Tuesday , 20 August 2019

Family of Late Conservationist Kavous Seyed-Emami Petitions Iran to Respond to State TV Smears

CHRI – Widow Remains Barred From Leaving Country Despite Expired Travel Ban

One year after his father’s suspicious death in Tehran’s Evin Prison, Ramin Seyed-Emami has filed a petition to respond to the unsubstantiated reports about his father broadcast by Iran’s main state-run broadcasting organization.

He is also calling on the judiciary to release his mother, who remains barred from leaving the Islamic Republic despite the expiration of the travel ban that was imposed on her in December 2018.

“We only want to exercise our constitutional right to defend ourselves against accusations made against our father,” Ramin said in a phone interview with the Center for Human Rights in Iran (CHRI) on February 7, 2019.

“We are not a political family.
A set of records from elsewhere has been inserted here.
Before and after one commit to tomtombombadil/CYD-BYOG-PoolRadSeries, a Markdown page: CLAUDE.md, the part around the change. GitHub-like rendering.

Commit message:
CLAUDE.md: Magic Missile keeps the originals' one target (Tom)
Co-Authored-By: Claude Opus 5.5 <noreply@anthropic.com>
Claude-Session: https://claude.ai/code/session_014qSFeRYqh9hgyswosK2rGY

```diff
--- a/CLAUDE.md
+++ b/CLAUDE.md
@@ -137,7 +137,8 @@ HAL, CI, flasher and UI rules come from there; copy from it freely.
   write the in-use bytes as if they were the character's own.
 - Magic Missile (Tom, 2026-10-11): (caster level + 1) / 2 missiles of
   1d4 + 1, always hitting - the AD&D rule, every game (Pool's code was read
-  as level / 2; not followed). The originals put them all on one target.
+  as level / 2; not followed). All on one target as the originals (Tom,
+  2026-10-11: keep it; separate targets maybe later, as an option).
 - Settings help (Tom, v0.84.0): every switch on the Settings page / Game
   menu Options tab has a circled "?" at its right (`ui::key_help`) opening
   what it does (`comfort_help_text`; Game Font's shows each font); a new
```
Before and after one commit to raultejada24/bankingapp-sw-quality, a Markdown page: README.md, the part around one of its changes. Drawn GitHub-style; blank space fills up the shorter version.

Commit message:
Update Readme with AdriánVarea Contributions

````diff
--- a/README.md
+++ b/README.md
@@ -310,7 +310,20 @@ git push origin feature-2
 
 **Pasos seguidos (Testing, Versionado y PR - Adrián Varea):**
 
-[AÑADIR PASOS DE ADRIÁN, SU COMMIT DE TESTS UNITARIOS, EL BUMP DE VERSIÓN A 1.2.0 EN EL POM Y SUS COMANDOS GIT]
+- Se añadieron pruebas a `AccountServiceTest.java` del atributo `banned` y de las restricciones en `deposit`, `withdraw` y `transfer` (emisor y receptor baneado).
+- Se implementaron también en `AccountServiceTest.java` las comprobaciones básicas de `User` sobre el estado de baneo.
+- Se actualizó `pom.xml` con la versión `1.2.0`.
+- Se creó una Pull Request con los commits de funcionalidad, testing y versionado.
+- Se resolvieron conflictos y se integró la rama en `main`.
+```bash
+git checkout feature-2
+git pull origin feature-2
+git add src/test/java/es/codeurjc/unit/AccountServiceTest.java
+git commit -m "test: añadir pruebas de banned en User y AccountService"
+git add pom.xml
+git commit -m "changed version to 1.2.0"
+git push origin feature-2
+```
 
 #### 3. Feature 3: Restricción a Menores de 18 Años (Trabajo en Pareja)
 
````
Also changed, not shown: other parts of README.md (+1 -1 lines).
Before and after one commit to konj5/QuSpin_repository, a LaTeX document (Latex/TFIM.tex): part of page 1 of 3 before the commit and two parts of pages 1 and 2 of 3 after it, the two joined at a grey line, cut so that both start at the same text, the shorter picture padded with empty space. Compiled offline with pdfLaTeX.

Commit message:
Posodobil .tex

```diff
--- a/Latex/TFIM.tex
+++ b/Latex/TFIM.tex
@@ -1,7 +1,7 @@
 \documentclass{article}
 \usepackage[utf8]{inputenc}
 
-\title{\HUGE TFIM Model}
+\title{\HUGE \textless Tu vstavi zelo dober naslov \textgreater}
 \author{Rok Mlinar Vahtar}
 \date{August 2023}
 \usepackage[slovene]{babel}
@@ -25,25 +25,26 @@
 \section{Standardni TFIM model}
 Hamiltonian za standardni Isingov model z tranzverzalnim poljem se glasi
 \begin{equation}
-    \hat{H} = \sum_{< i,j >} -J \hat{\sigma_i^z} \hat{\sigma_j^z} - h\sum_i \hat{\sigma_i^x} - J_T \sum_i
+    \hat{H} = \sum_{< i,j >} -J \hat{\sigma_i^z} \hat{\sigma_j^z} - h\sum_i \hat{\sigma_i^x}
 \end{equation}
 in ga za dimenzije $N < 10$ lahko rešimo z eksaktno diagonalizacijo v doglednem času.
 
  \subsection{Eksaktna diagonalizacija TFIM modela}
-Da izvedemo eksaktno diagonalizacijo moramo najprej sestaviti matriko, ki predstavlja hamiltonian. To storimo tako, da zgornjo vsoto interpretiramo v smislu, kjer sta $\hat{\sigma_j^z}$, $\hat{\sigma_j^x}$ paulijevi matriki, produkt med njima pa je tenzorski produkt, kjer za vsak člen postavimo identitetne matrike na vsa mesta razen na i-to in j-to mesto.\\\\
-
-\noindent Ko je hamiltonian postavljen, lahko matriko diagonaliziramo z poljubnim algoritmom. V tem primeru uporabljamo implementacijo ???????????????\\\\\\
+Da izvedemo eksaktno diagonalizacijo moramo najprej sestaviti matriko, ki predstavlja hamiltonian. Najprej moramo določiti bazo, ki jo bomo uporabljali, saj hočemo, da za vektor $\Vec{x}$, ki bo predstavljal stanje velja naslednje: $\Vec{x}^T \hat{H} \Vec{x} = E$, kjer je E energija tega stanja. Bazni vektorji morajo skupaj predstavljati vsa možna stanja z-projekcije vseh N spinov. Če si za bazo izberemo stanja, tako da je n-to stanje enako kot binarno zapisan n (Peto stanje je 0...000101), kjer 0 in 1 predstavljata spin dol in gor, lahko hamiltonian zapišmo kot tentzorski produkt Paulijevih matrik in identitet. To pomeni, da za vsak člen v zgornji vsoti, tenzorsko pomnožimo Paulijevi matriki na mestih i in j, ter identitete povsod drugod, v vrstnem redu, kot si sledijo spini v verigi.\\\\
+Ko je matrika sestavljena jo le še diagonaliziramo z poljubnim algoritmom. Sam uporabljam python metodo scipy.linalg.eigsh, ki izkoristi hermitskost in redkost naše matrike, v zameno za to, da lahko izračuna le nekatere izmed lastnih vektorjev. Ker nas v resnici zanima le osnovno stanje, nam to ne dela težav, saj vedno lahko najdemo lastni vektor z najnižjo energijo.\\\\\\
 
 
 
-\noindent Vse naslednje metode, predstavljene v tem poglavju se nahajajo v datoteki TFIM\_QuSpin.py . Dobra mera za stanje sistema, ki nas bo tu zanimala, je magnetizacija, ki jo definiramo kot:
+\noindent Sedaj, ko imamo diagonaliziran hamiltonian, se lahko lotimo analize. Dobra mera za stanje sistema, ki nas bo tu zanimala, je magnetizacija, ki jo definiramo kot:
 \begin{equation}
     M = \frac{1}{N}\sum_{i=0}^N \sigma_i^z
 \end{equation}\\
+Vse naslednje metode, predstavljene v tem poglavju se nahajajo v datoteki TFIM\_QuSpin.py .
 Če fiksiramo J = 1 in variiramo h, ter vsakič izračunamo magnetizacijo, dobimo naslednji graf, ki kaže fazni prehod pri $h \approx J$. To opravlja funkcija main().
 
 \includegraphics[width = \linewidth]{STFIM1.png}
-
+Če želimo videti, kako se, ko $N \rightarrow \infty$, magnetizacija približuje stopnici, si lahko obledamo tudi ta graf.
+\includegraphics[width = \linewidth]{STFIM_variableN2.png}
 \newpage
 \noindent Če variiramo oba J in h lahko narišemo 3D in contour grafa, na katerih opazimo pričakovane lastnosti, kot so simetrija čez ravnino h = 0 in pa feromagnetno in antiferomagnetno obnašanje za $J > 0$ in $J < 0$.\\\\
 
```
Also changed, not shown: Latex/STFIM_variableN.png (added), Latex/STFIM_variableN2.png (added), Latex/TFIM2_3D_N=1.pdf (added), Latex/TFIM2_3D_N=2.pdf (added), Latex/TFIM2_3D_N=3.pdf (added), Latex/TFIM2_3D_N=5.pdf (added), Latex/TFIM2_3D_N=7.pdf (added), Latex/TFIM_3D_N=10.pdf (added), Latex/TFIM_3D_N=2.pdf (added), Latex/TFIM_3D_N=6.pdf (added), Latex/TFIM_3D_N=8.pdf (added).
We just want clarification on why our father was arrested and why he died,” added Seyed-Emami, an Iranian Canadian dual national who relocated from his home in Tehran in March 2018 to Vancouver, BC, after being repeatedly threatened by security agents.

“The Islamic Republic of Iran Broadcasting has to be accountable for slandering him,” he added.

The managing director of the Persian Heritage Wildlife Foundation (PHWF), Iranian Canadian sociologist Kavous Seyed-Emami (Ramin’s father) was among nine conservationists arrested by the Islamic Revolutionary Guard Corps’ (IRGC’s) Intelligence Organization in Iran in late January 2018 under trumped-up espionage charges.

His death, which occurred while he was being held virtually incommunicado for interrogations in Evin Prison, was reported to his wife as a “suicide” on February 9, 2018, after security agents interrogated her.

No final autopsy report was made public but a preliminary State Medical Examiner’s report did show evidence of an injection on his skin as well as “bruises on different parts of the body,” according to one of the Tehran-based lawyers representing the family.

Iran’s State Prisons Organization and the judiciary to which it responds, as well as prison officials, are responsible for the health and wellbeing of detainees. But one year after Seyed-Emami’s death, no one has been charged, prosecuted or held accountable.

Iran has also ignored international calls for an independent and impartial investigation into Seyed-Emami’s death, for his wife to be allowed to leave Iran, and for his colleagues to be given a fair trial.

Instead, for the past 12 months Tehran Prosecutor Abbas Jafari-Dolatabadi has been working on a case against Seyed-Emami’s detained PWHF colleagues based in part on false “confessions” despite three major state agencies contesting accusations that they committed espionage.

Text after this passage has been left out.